Challenge to coronavirus self-isolation restrictions dismissed


Re: R (Francis) v The Secretary Of State For Health And Social Care [2020] EWHC 3287 (Admin)

In this case, the claimant contends that the Secretary of State had no power to impose the Health Protection (Coronavirus, Restrictions) (Self-Isolation) (England) Regulations 2020 (SI 2020 No 1045) (“the Regulations”) which required any person notified of a positive test for coronavirus and close contacts of such persons to “self-isolate”. H seeks an order quashing the relevant parts of the Regulations.
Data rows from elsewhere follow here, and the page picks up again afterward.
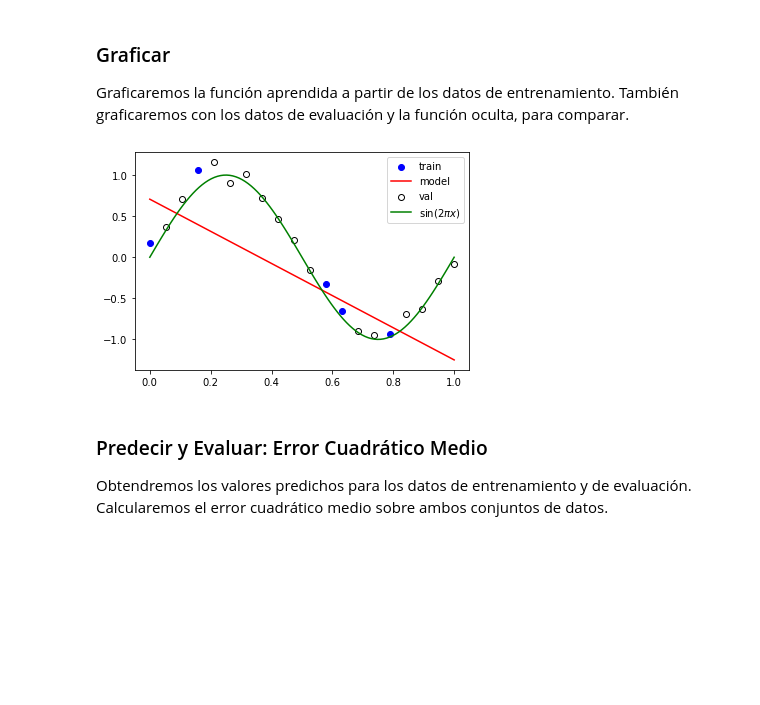
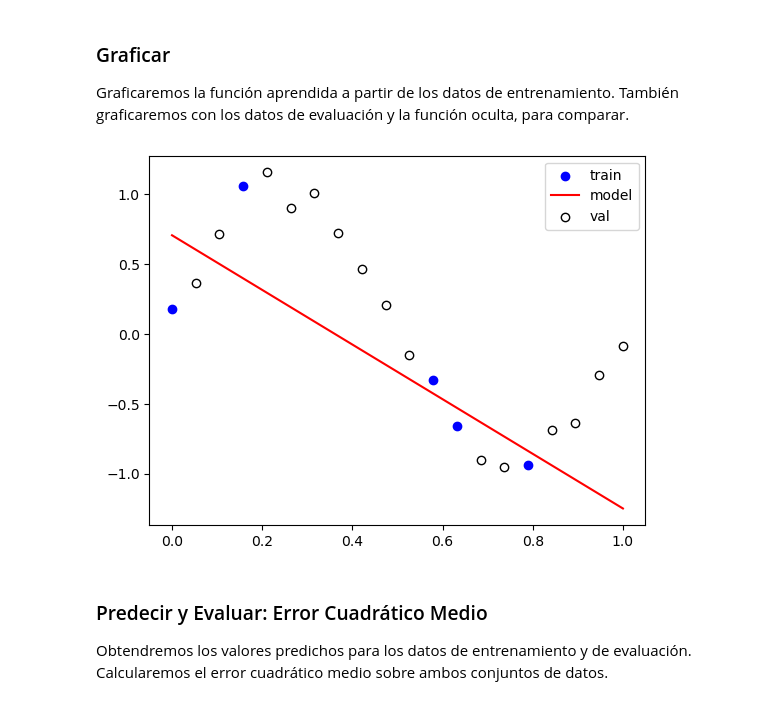
Before and after one commit to DiploDatos/IntroduccionAprendizajeAutomatico, a Jupyter notebook: 01 Regresion.ipynb, the cells around one changed output. Drawn from its saved outputs; the diff is of its cells as text; code cells hidden in the pictures; blank space fills up the shorter version.

```diff
--- a/01 Regresion.ipynb
+++ b/01 Regresion.ipynb
@@ -159,12 +159,12 @@ Graficaremos la función aprendida a partir de los datos de entrenamiento. Tambi
 # %%
 plt.scatter(X_train, y_train, color="blue", label="train")
 plt.plot(x, f(x, w), color="red", label="model")
 plt.scatter(X_val, y_val, color="white", edgecolor="k", label="val")
-plt.plot(x, f_x, color="green", label="$\sin(2\pi x)$")
+#plt.plot(x, f_x, color="green", label="$\sin(2\pi x)$")
 plt.legend()
 plt.show()
 # %% [output]
-[figure, old version]
+[figure, new version]
 # %% [markdown]
 ### Predecir y Evaluar: Error Cuadrático Medio
 
```
Also changed, not shown: parts of 9 cells of this notebook, 3 other files.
The Claimant’s main argument relied on the powers given by the Public Health (Control of Disease) Act 1984 to argue that the Secretary of state had unlawfully made a restriction or requirement that a person “be kept in isolation or quarantine”, which was out of their remit as a result of section 45D(3) read with section 45G(2)(d) of the Public Health (Control of Disease) Act 1984.

Held: the claim was dismissed as a whole. The judge was unable to accept the central premise upon which this argument is based, namely that “self-isolation” is the same as, or at least a subset of, “isolation” or “isolation or quarantine”.  “Isolation” is intended to ensure that an individual is properly clinically managed and supervised – vital in the “old” notifiable diseases, as well as restricting opportunities for him or her to spread the disease. “Self-isolation” is targeted on the “new” diseases such a coronavirus which, whilst sadly fatal for many, is nevertheless symptomless or not prone to serious effects for most, but can spread very quickly and with devastating effect. It is therefore focused on merely reducing the reproduction rate of the disease, which is essential for such viruses.

Zoe Leventhal was involved in this case.